FONERWA has the potential to play a leading role in attracting private sector investment for green growth initiatives that are climate resilient. However, Rwanda’s private sector has low awareness of climate risks and adaptation options. FONERWA has trained 723 prospective local applicants in proposal development, but the fund’s capacity to screen project proposals for climate risks remains limited. There are many cases where funded projects are not considering or appropriately integrating current or future climate risks into project design. For example, some community based agricultural projects had not accounted for how climate change might affect the proposed agricultural investment, risking decline in crop yields or incorrect farming practices. This means that there is a potential risk of failure or sub-optimal return over project lifespans.

A central question for support to FONERWA is how to engage a small national fund, where there is limited additional funding for costly screening and adaptation design options, to consider climate risks and do “light touch” approaches to climate risk screening and adaptation.

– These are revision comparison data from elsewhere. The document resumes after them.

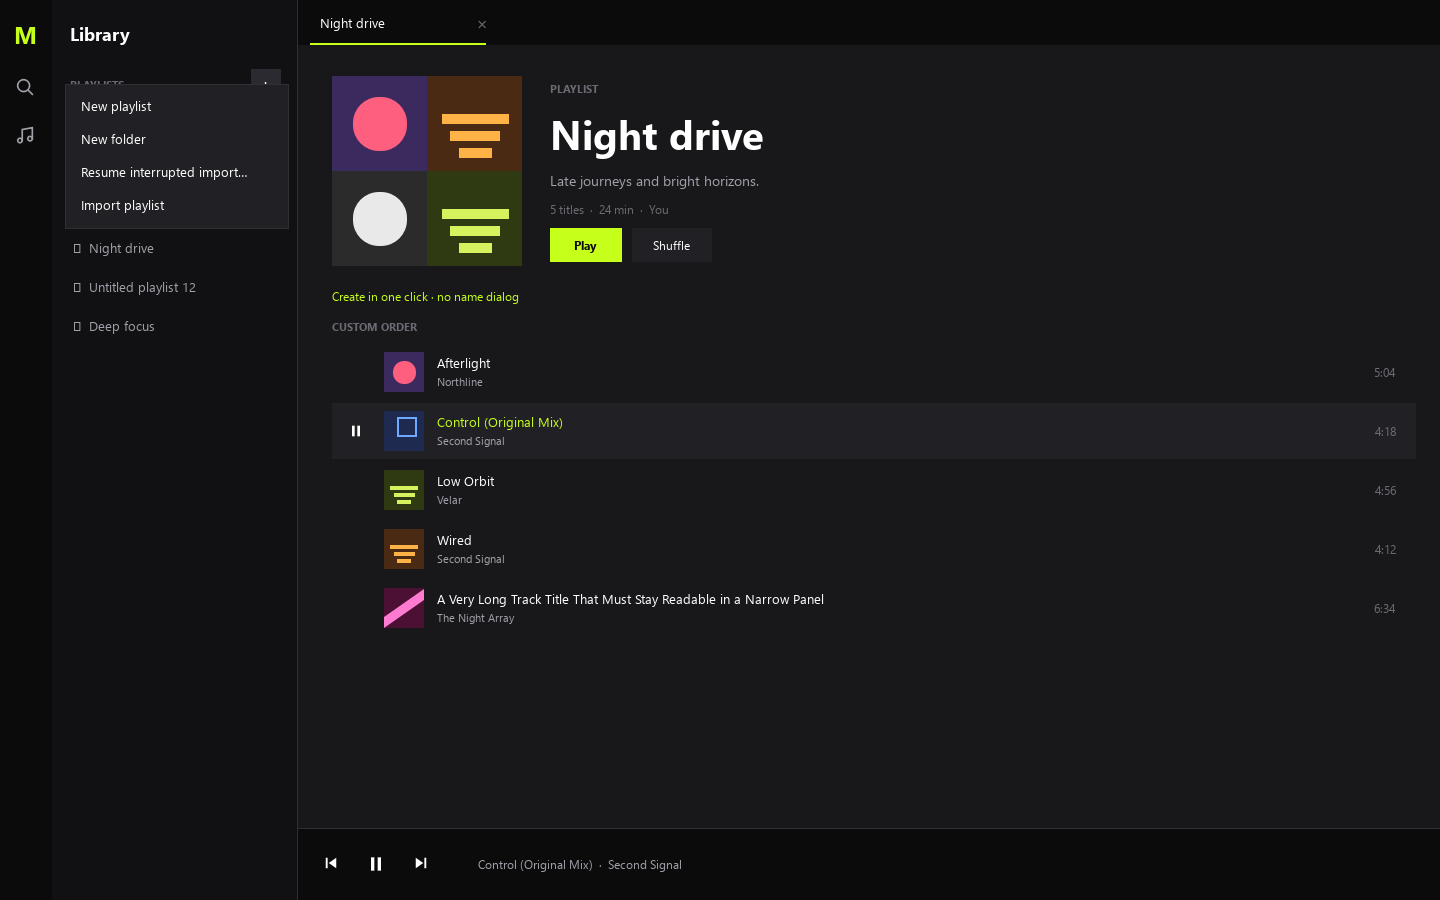
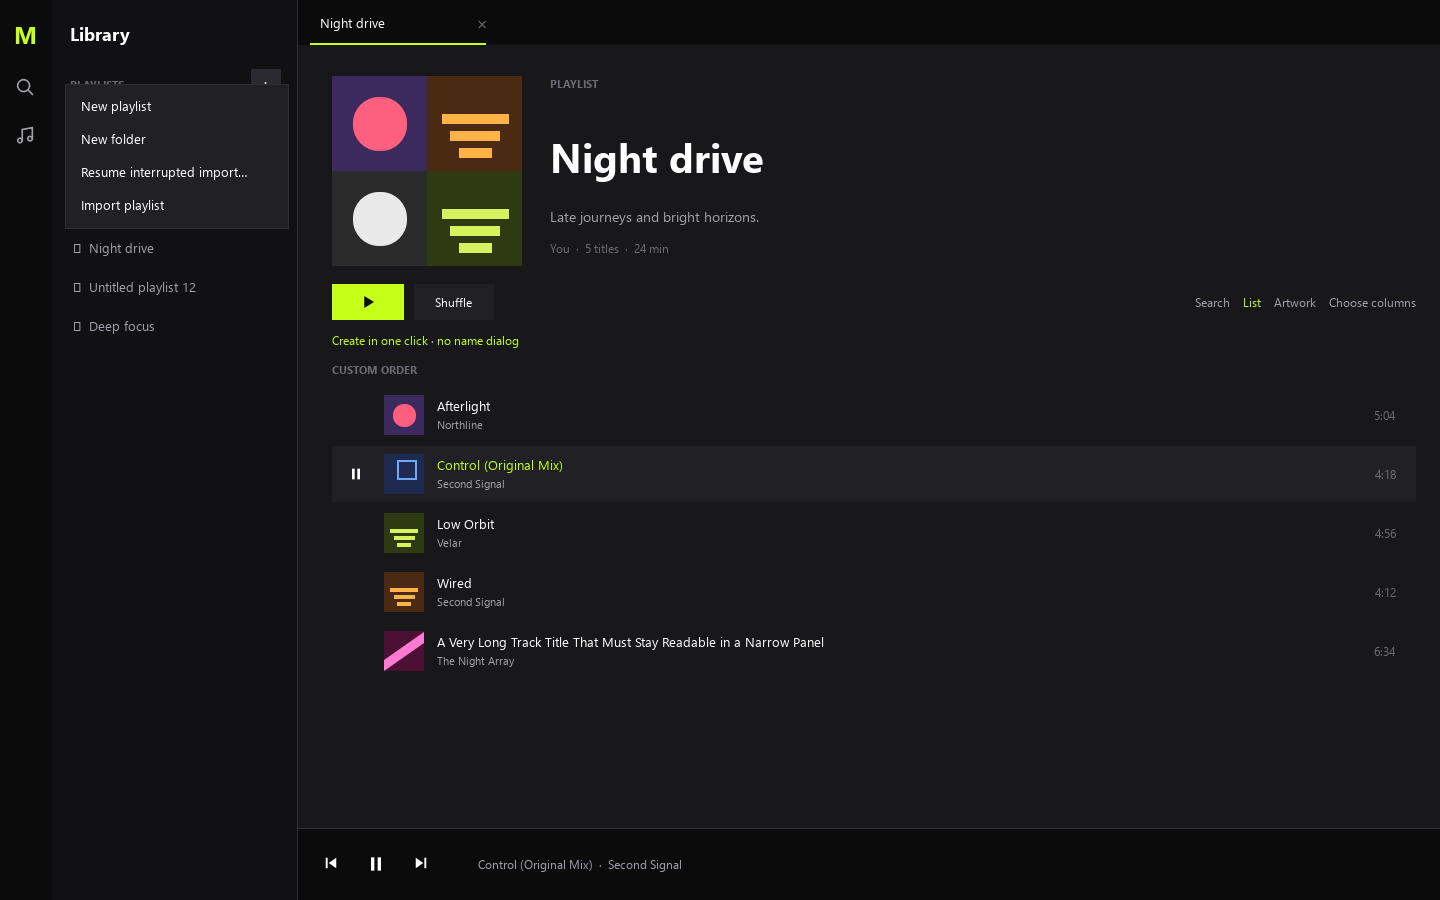
docs(ux): ajuster la maquette playlists 98 apres revue
Remplacer le mot Play par l'icone de l'application. Repartir type, titre, description et createur sur la hauteur de la pochette. Placer Play et Shuffle sous celle-ci, sur la ligne Search/List/Artwork/Choose columns. Regenerer les captures et consigner le retour utilisateur dans le plan et le dossier de revue.

Controles : douze scenes QML et deux tailles minimales rendues sans avertissement, capture Windows native, inspection visuelle a 1440 x 900 et 880 x 600, Ruff du lanceur, git diff --check et git diff --cached --check.

Limite : validation explicite de la maquette encore attendue avant le code fonctionnel 98.2-98.5.

diff --git a/docs/ux/mockups/Playlists98Review.qml b/docs/ux/mockups/Playlists98Review.qml
@@ -124,7 +124,7 @@ ApplicationWindow {
         Item {
             id: heading
             x: root.compact ? 22 : 34; y: 76
-            width: parent.width - x - 24; height: root.compact ? 172 : 198
+            width: parent.width - x - 24; height: largeCover.height
             PlaylistCover { id: largeCover; x: 0; y: 0; width: root.compact ? 152 : 190; height: width; covers: [] }
             Grid {
                 anchors.fill: largeCover; columns: 2
@@ -135,31 +135,49 @@ ApplicationWindow {
                 Text { anchors.centerIn: parent; text: "Change cover"; color: Theme.textPrimary; font.family: Theme.fontFamily; font.pixelSize: 14; font.bold: true }
             }
             MouseArea { anchors.fill: largeCover; hoverEnabled: true; onEntered: root.coverHovered = true; onExited: root.coverHovered = false; onClicked: root.coverHovered = true }
-            Column {
-                x: largeCover.width + 28; y: 5; width: parent.width - x; spacing: 11
-                Text { text: "PLAYLIST"; color: Theme.textMuted; font.family: Theme.fontFamily; font.pixelSize: 11; font.bold: true }
+            Item {
+                x: largeCover.width + 28; y: 0; width: parent.width - x; height: largeCover.height
+                Text { y: 0; text: "PLAYLIST"; color: Theme.textMuted; font.family: Theme.fontFamily; font.pixelSize: 11; font.bold: true }
                 Text {
-                    id: titleText; width: parent.width; text: scene === "creation-opened" ? "Untitled playlist 12" : "Night drive"
+                    id: titleText; y: root.compact ? 38 : 54; width: parent.width; text: scene === "creation-opened" ? "Untitled playlist 12" : "Night drive"
                     elide: Text.ElideRight; color: Theme.textPrimary; font.family: Theme.fontFamily
                     font.pixelSize: root.compact ? 30 : 40; font.bold: true
                     MouseArea { anchors.fill: parent; onClicked: root.editing = true }
                 }
-                Text { width: parent.width; text: "Late journeys and bright horizons."; elide: Text.ElideRight; color: Theme.textSecondary; font.family: Theme.fontFamily; font.pixelSize: 14 }
-                Text { text: "5 titles  ·  24 min  ·  You"; color: Theme.textMuted; font.family: Theme.fontFamily; font.pixelSize: 12 }
-                Row {
-                    spacing: 10
-                    Rectangle { width: 72; height: 34; color: Theme.primary; Text { anchors.centerIn: parent; text: "Play"; color: Theme.textOnColor; font.family: Theme.fontFamily; font.pixelSize: 12; font.bold: true } }
-                    Rectangle { width: 80; height: 34; color: Theme.surface; Text { anchors.centerIn: parent; text: "Shuffle"; color: Theme.textPrimary; font.family: Theme.fontFamily; font.pixelSize: 12 } }
+                Text { y: root.compact ? 99 : 131; width: parent.width; text: "Late journeys and bright horizons."; elide: Text.ElideRight; color: Theme.textSecondary; font.family: Theme.fontFamily; font.pixelSize: 14 }
+                Text { anchors.bottom: parent.bottom; anchors.bottomMargin: 10; text: "You  ·  5 titles  ·  24 min"; color: Theme.textMuted; font.family: Theme.fontFamily; font.pixelSize: 12 }
+            }
+        }
+        Item {
+            id: toolbar
+            x: heading.x; y: heading.y + heading.height + 18
+            width: heading.width; height: 36
+            Row {
+                x: 0; spacing: 10
+                Rectangle {
+                    width: 72; height: 36; color: Theme.primary
+                    Icon { anchors.centerIn: parent; name: "play"; color: Theme.textOnColor; size: 18 }
                 }
+                Rectangle {
+                    width: 80; height: 36; color: Theme.surface
+                    Text { anchors.centerIn: parent; text: "Shuffle"; color: Theme.textPrimary; font.family: Theme.fontFamily; font.pixelSize: 12 }
+                }
+            }
+            Row {
+                anchors.right: parent.right; anchors.verticalCenter: parent.verticalCenter; spacing: root.compact ? 8 : 13
+                Text { text: "Search"; color: Theme.textSecondary; font.family: Theme.fontFamily; font.pixelSize: 12 }
+                Text { text: "List"; color: root.artwork ? Theme.textSecondary : Theme.primary; font.family: Theme.fontFamily; font.pixelSize: 12 }
+                Text { text: "Artwork"; color: root.artwork ? Theme.primary : Theme.textSecondary; font.family: Theme.fontFamily; font.pixelSize: 12 }
+                Text { text: "Choose columns"; color: Theme.textSecondary; font.family: Theme.fontFamily; font.pixelSize: 12 }
             }
         }
         Text {
-            x: heading.x; y: heading.y + heading.height + 14
+            x: heading.x; y: toolbar.y + toolbar.height + 12
             text: root.caption(); color: Theme.primary; font.family: Theme.fontFamily; font.pixelSize: 12
         }
         Rectangle {
             id: listArea
-            x: heading.x; y: heading.y + heading.height + 45
+            x: heading.x; y: toolbar.y + toolbar.height + 42
             width: parent.width - x - 24; height: parent.height - y - 22
             color: "transparent"
             Text { x: 0; y: 0; text: root.artwork ? "ARTWORK" : "CUSTOM ORDER"; color: Theme.textMuted; font.family: Theme.fontFamily; font.pixelSize: 11; font.bold: true }

diff --git a/Plans d'exécution/98-playlists-glisser-deposer-play-pause.md b/Plans d'exécution/98-playlists-glisser-deposer-play-pause.md
@@ -65,6 +65,8 @@ Le graphe code-review-graph a été actualisé puis interrogé. La recherche gra
 
 2026-10-01 — Exécution 98.1 : douze scènes documentaires ont chargé et produit des captures sans avertissement QML. La revue visuelle initiale a montré des glyphes manquants dans les icônes Unicode et une barre de lecture de largeur nulle ; ces défauts ont été corrigés dans la maquette puis les captures concernées ont été refaites. Une capture native Windows a été produite. La maquette ne représente pas encore une interaction de drag réelle ; cette vérification appartient à 98.4.
 
+2026-10-01 — Retour utilisateur sur 98.1 : remplacer le mot Play par le pictogramme MTEE ; répartir `PLAYLIST`, titre, description et créateur sur la hauteur de la pochette ; placer Play/Shuffle sous celle-ci, alignés avec Search/List/Artwork. Maquette et captures corrigées, nouvelle validation attendue.
+
 ## Decision Log
 
 2026-10-01 — Utilisateur — Limiter les travaux aux features Notion 2, 3 et 4, avec le bonus d'édition par titre et de survol de pochette. Livrer le document dans `Plans d'exécution/`, numéro 98.
@@ -76,6 +78,8 @@ Le graphe code-review-graph a été actualisé puis interrogé. La recherche gra
 2026-10-01 — Codex, décisions techniques de planification — Calculer le nom dans la transaction d'insertion ; conserver les noms explicites d'import/duplication ; utiliser les identifiants d'entrée pour l'ordre et les identifiants de morceau pour l'ajout. Un état de déplacement temporaire commun à la fenêtre porte les indicateurs, sans écriture de fichier ni nouvelle dépendance. Les choix de géométrie indiqués plus bas sont des propositions techniques à vérifier dans la maquette, pas des exigences supplémentaires de l'utilisateur.
 
 2026-10-01 — Codex, exécution 98.1 — Réutiliser `Theme`, `Icon`, `CoverArt` et `PlaylistCover` pour la maquette isolée ; montrer la mosaïque avec quatre motifs fictifs et réserver 32 px avant les pochettes. Le lanceur fournit les scènes demandées plus les variantes Resume et pause. La fixture de 98.2 comportera six WAV synthétiques de plusieurs secondes, tags distincts, couvertures variées, un titre long, des dossiers virtuels et une référence absente ; son script refusera un dossier de données non vide.
+
+2026-10-01 — Utilisateur, revue 98.1 — Exiger l'icône Play classique de l'application et un en-tête dont les textes sont distribués du haut au bas de la pochette, avec les commandes sous la pochette alignées sur les filtres et les vues.
 
 ## Outcomes & Retrospective
 

diff --git a/docs/ux/review-98-playlists.md b/docs/ux/review-98-playlists.md
@@ -21,6 +21,10 @@ Le lanceur accepte `--scene`, `--width`, `--height` et `--output`. Les dimension
 
 La [grille Artwork à 880 × 600](playlists-98-2026-10-01/insert-artwork-880x600.png) illustre le retour à la ligne et le trait d'insertion vertical. La carte sous l'étiquette reste lisible après disparition du proxy ; pendant le geste, l'étiquette montre le lot sans déplacer les cartes.
 
+## Révision après retour utilisateur — 2026-10-01
+
+Le bouton sous la pochette utilise maintenant l'icône Play SVG de MTEE au lieu du mot « Play ». Le mot `PLAYLIST` commence au bord supérieur de la grande pochette, le titre occupe sa zone centrale, la description se place sous le titre et le créateur reste près du bas avec une marge de 10 px. Play et Shuffle sont sous la pochette ; Search, List, Artwork et Choose columns occupent la même ligne à droite, y compris à 880 px. Les douze scènes et les deux captures à 880 × 600 ont été régénérées après cette révision, ainsi que la capture Windows native.
+
 ## Vérifications et limites
 
 Les douze scènes ont chargé sans avertissement QML et leurs captures hors écran ont été produites le 2026-10-01. La capture native `playback-states-native-1440x900.png` a aussi été produite sous Windows. Les premières captures ont révélé des glyphes manquants et un lecteur bas de page de largeur nulle ; la maquette a été corrigée avec les icônes MTEE et une largeur explicite, puis les scènes concernées ont été recapturées. Les captures ont été inspectées pour la lisibilité, les bordures, le placement et la taille minimale.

There are two key parts to the solution: develop the capacity of the project appraisal team to perform a rudimentary screening, and provide them with information they can share with applicants to consider. Providing salient, legitimate, and accessible climate information to the project appraisal team and project applicants is a first step towards integrating appropriate adaptation options into project design.

The process of supporting FONERWA began with a simple factsheet on Rwanda’s climate, which was aimed at testing the type of climate information that the fund staff required. A subsequent workshop drew out rich discussions on the type of information FONERWA needs internally, and to communicate with the applicants. Workshop discussions highlighted the need for climate maps (historical and future) as well as detailed information on the impacts across various sectors. In order to make sense of the climate information, the impacts need to be relevant and succinct.

Following this, applicants received face-to-face advisory support as part of more general fund application process, in which climate risks were identified for the majority of proposals. This technical workshop further highlighted the need for a detailed understanding of climate impacts amongst the FONERWA staff as well as the project applicants. The projects were broadly categorised under the agriculture, energy, tourism, infrastructure and private sectors.

FONERWA coordinator Alex Mulisa officially opens the FCFA training workshop.


In order to address the lack of understanding around climate impacts, an agriculture decision support tool is being created. The tool consists of a collection of climate information (historical and future) as well as narratives that explain the impacts for six key export crops and livestock under different generalised climate scenarios. The tool will provide succinct and understandable information on linking the climate to practical impacts. This will help FONERWA appraisal staff to appropriately risk-screen projects, and assist project applicants to consider different climate risks and make sense of the complicated information around climate impacts.

Current SSN support is expected to continue through May 2018. Following the development of the impact narratives, the content will be “ground-truthed” by experts in-country, after which a training workshop will be held to facilitate the effective use of the tool prior to the FONERWA project application workshop. The workshop will be the space where FONERWA staff help applicants to identify risks (climate, financial etc.) and further develop their proposals.

It remains to be seen to what extent the provision of accessible, salient climate information influences project design and finance in a complex decision-making environment, and whether we can demonstrate its contribution towards climate resilient projects. A capacitated FONERWA could facilitate increased private sector investment, and public-private partnerships, in climate resilient projects.

This blog was written by Julio Araujo and Jean-Pierre Roux. For more information on the support being provided to FONERWA, please contact Julio Araujo